“I felt the bond immediately. You come together and the puzzle continues to close,”he continued.
Now that James has the full picture in front of him, he feels that being adopted was “the best thing that could have happened”.
“I look at adoption today very differently to when I was 17 or 18. Today I’m able to deal with it whereas, way back, it was much more difficult,” he said.
*Name has been changed.
Over 450 children live in out-of-home care which means they don’t live with their biological parents, according to Appoġġ agency.
“The reason for children being placed in care, whether residential or foster care, varies. Some require simple temporary placement while others, even though they are placed on a long-term arrangement, may not be appropriate or willing to be adopted,” Appoġġ said.
Last year 15 children were referred to be freed for adoption. In order for a child, who lives in a residential home, to be adopted there first has to be a request to adopt that child. If adoption is considered to be in the child’s interest the consent of the biological parents is sought.
Should the parents refuse to give consent, there are specific legal criteria when the court can dispense of parental rights. These include instances of abuse and neglect and mental incapability to decide.

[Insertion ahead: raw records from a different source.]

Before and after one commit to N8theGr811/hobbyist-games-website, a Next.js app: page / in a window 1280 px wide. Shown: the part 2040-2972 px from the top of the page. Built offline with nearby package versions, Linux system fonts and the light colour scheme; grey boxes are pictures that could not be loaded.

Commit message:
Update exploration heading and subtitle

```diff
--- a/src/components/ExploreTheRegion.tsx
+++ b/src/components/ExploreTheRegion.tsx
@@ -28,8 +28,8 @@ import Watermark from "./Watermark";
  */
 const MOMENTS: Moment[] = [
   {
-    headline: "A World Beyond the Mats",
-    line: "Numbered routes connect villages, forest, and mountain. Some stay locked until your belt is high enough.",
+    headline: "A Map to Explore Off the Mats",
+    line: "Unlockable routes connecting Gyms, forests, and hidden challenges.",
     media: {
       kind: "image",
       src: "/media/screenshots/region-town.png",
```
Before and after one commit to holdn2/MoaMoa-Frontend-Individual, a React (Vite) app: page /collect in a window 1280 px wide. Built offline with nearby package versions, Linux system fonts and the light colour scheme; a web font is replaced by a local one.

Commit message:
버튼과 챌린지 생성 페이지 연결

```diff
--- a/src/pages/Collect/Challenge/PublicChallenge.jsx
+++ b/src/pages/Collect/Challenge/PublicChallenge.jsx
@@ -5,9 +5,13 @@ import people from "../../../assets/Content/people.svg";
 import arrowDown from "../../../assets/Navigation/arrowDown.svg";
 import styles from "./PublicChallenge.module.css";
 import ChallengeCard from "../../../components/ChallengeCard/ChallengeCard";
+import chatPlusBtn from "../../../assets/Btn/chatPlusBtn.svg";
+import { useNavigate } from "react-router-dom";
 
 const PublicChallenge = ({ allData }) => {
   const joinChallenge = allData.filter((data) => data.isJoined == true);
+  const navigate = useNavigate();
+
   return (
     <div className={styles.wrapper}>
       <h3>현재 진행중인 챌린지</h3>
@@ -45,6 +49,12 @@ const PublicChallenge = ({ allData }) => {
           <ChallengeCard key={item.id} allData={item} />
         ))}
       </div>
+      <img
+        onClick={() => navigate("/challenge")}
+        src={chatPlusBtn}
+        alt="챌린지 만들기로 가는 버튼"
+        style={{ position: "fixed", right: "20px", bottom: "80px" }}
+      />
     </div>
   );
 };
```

• Parents should collect as much information as they can about the child’s origins and put it in a life story book.
• There should be more support groups available to adopted children and their parents.
• Adoptive parents need to be aware of what the children may be feeling and specifically ask them how they feel as they might not be able to express it clearly.
• Adoptees and adoptive parents should seek support from qualified professionals such as social workers and therapists to help them deal with issues.